Galaxies Not Half-Baked
Infrared image of cluster XMMU J2235.3-2257 taken by Subaru telescope, seen at a distance 65% of the way back to the Big Bang. Green contours represent X-ray intensity measured by the XMM-Newton spacecraft, targeting the brightest galaxy in the cluster.
Just as scientists can't explain "acceleration" of the Universe, the very existence of large galaxies can not be explained. Until recently it was thought that large galaxies started small and got bigger by swallowing smaller ones. Researchers at Liverpool John Moores University cast doubt on the half-baked galaxy idea. Using our Subaru telescope atop Mauna Kea, they have peered back 2/3 of the way to the Big Bang. They found that even at this early time the heaviest galaxies weighed almost as much as today. Their results appear in this week's issue of NATURE. LJMU Press Release.
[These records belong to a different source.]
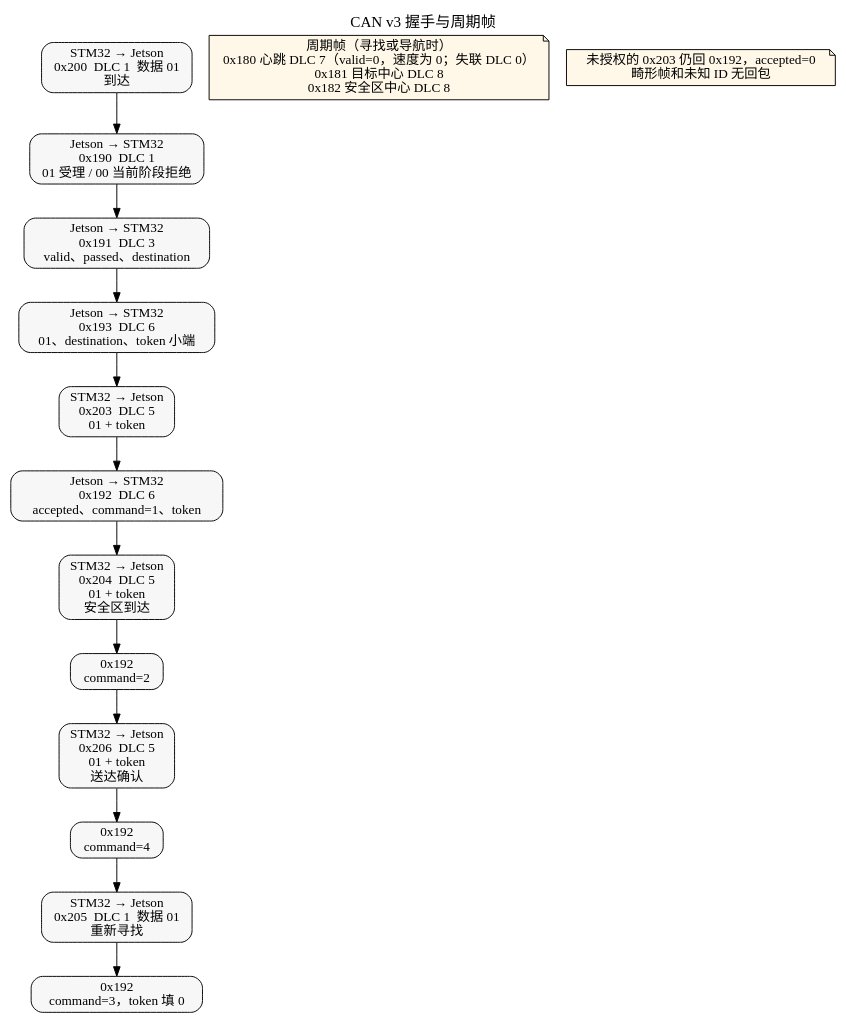
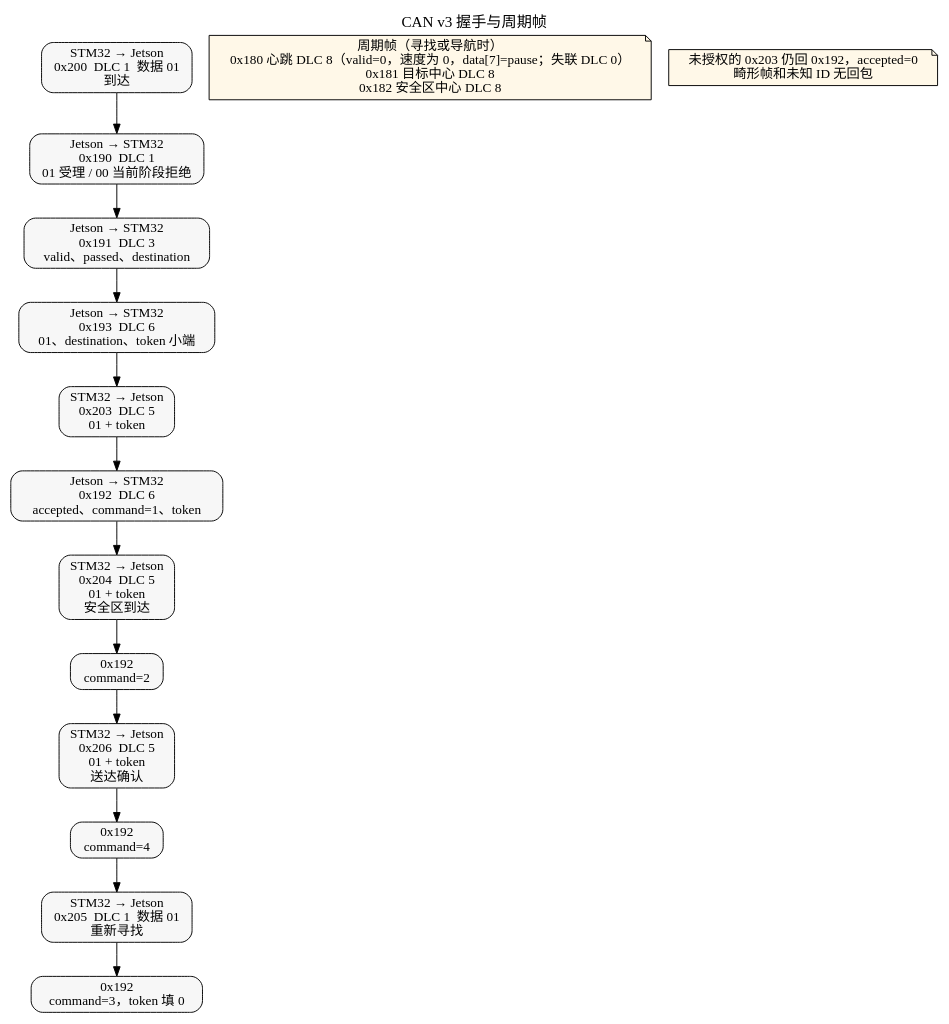
One commit to Lizzz000/gc-rescue-combined changed the diagram in Jetson/docs/flowcharts/can.dot. Above: the diagram before and after it, drawn with Graphviz. The commit also changed 32 other files, not shown here.

First line of the commit message:
6a：0x180 DLC 8 pause、0x208/命令 5 与自动夹爪

```diff
--- a/Jetson/docs/flowcharts/can.dot
+++ b/Jetson/docs/flowcharts/can.dot
@@ -1,28 +1,28 @@
 digraph can {
   graph [
     fontname="Microsoft YaHei",
     rankdir=TB,
     label="CAN v3 握手与周期帧",
     labelloc=t,
     fontsize=16
   ];
   node [fontname="Microsoft YaHei", shape=box, style="rounded,filled", fillcolor="#f7f7f7"];
   edge [fontname="Microsoft YaHei"];
 
   f200 [label="STM32 → Jetson\n0x200  DLC 1  数据 01\n到达"];
   f190 [label="Jetson → STM32\n0x190  DLC 1\n01 受理 / 00 当前阶段拒绝"];
   f191 [label="Jetson → STM32\n0x191  DLC 3\nvalid、passed、destination"];
   f193 [label="Jetson → STM32\n0x193  DLC 6\n01、destination、token 小端"];
   f203 [label="STM32 → Jetson\n0x203  DLC 5\n01 + token"];
   f192a [label="Jetson → STM32\n0x192  DLC 6\naccepted、command=1、token"];
   f204 [label="STM32 → Jetson\n0x204  DLC 5\n01 + token\n安全区到达"];
   f192b [label="0x192\ncommand=2"];
   f206 [label="STM32 → Jetson\n0x206  DLC 5\n01 + token\n送达确认"];
   f192c [label="0x192\ncommand=4"];
   f205 [label="STM32 → Jetson\n0x205  DLC 1  数据 01\n重新寻找"];
   f192d [label="0x192\ncommand=3，token 填 0"];
-  periodic [label="周期帧（寻找或导航时）\n0x180 心跳 DLC 7（valid=0，速度为 0；失联 DLC 0）\n0x181 目标中心 DLC 8\n0x182 安全区中心 DLC 8", shape=note, fillcolor="#fff8e8"];
+  periodic [label="周期帧（寻找或导航时）\n0x180 心跳 DLC 8（valid=0，速度为 0，data[7]=pause；失联 DLC 0）\n0x181 目标中心 DLC 8\n0x182 安全区中心 DLC 8", shape=note, fillcolor="#fff8e8"];
 
   f200 -> f190 -> f191 -> f193 -> f203 -> f192a -> f204 -> f192b -> f206 -> f192c -> f205 -> f192d;
   note [label="未授权的 0x203 仍回 0x192，accepted=0\n畸形帧和未知 ID 无回包", shape=note, fillcolor="#fff8e8"];
 }
```
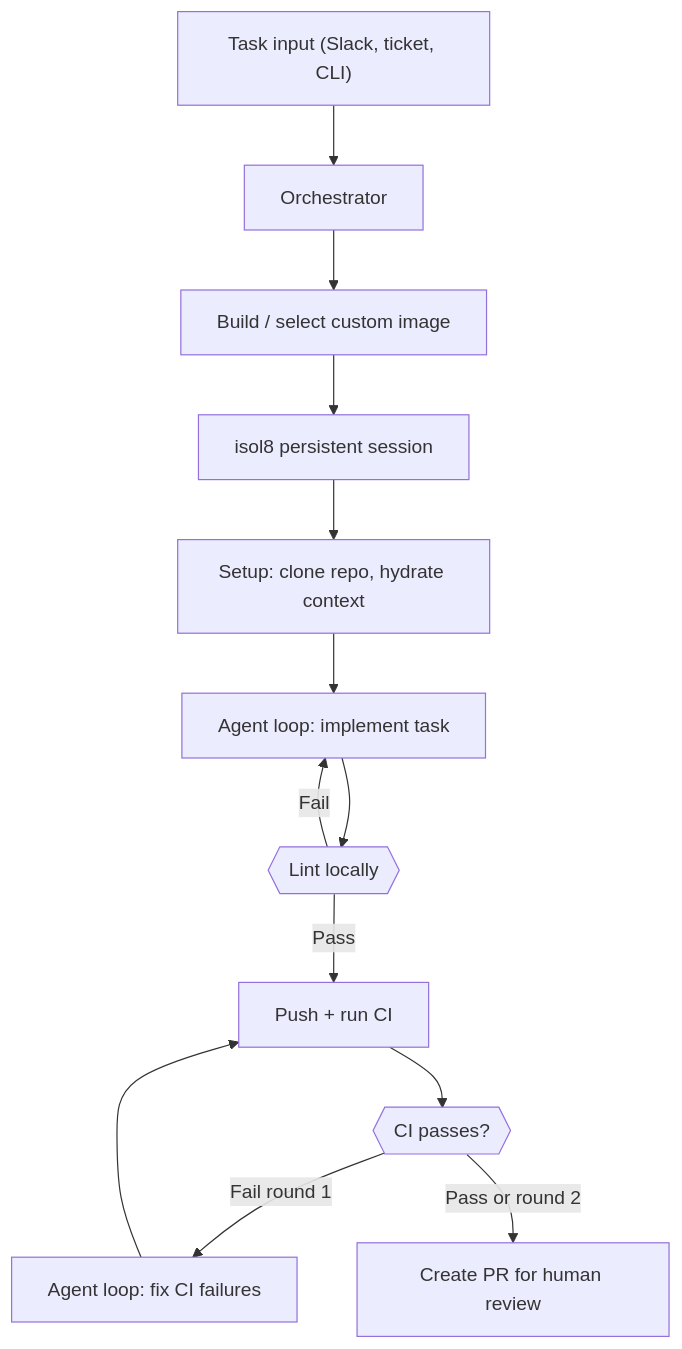
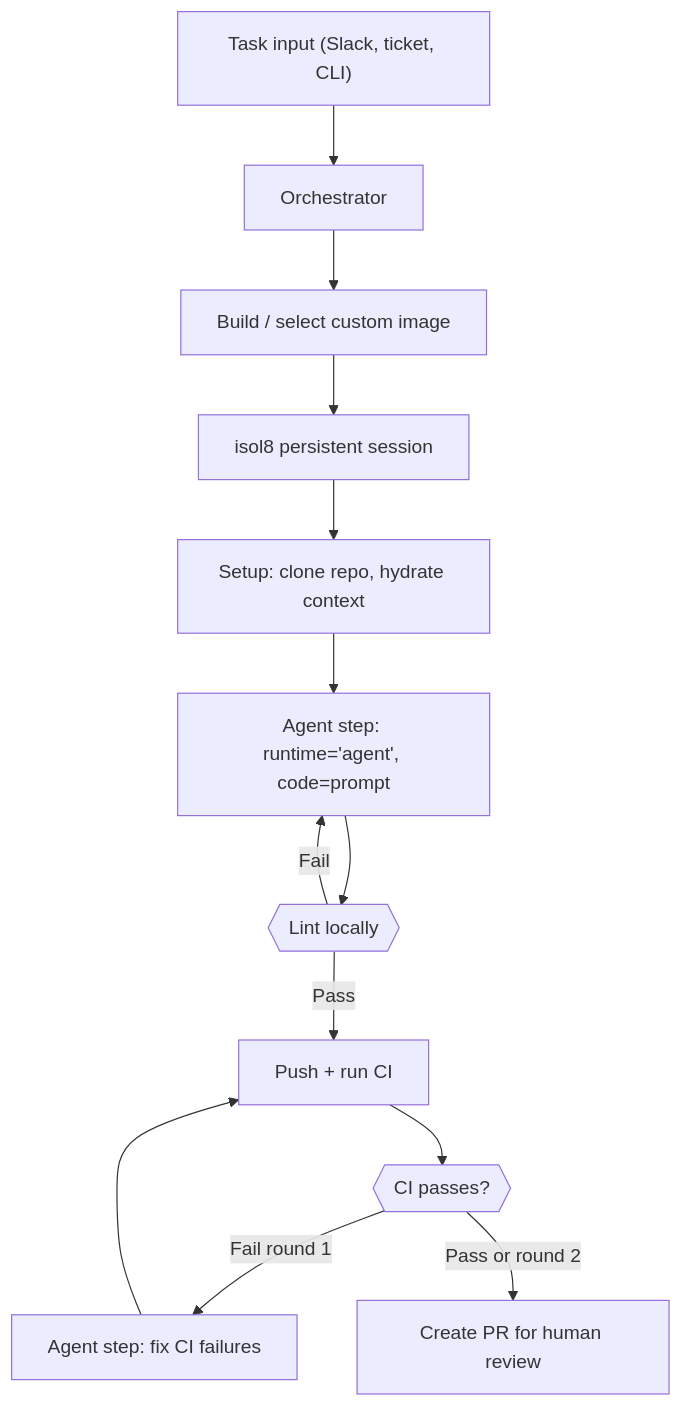
The diagram in apps/docs/guides/one-shot-coding-agents.mdx (Illusion47586/isol8), drawn with Mermaid before and after one commit. The commit also changed other lines of this file and 3 other files, not shown here.

````diff
--- a/apps/docs/guides/one-shot-coding-agents.mdx
+++ b/apps/docs/guides/one-shot-coding-agents.mdx
@@ -20,15 +20,15 @@
 ```mermaid
 flowchart TD
   A["Task input (Slack, ticket, CLI)"] --> B["Orchestrator"]
   B --> C["Build / select custom image"]
   C --> D["isol8 persistent session"]
   D --> E["Setup: clone repo, hydrate context"]
-  E --> F["Agent loop: implement task"]
+  E --> F["Agent step: runtime='agent', code=prompt"]
   F --> G{{"Lint locally"}}
   G -->|Fail| F
   G -->|Pass| H["Push + run CI"]
   H --> I{{"CI passes?"}}
-  I -->|Fail round 1| J["Agent loop: fix CI failures"]
+  I -->|Fail round 1| J["Agent step: fix CI failures"]
   J --> H
   I -->|Pass or round 2| K["Create PR for human review"]
 ```
````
Each galaxy contains at its centre a massive Black Hole. The Black Holes appear to have formed in the first billion years of the Universe. Evidence may indicate that they are primordial, formed from quantum fluctuations shortly after the Big Bang. Size of a primordial Black Hole is limited by a "horizon distance" within light's reach. Primordial Black Holes were thought to be tiny because of the fixed speed of light. Discovery of massive galaxies containing giant Black Holes is more evidence that c was once much higher.
This weekend see dark skepticism in the Carnival of Space!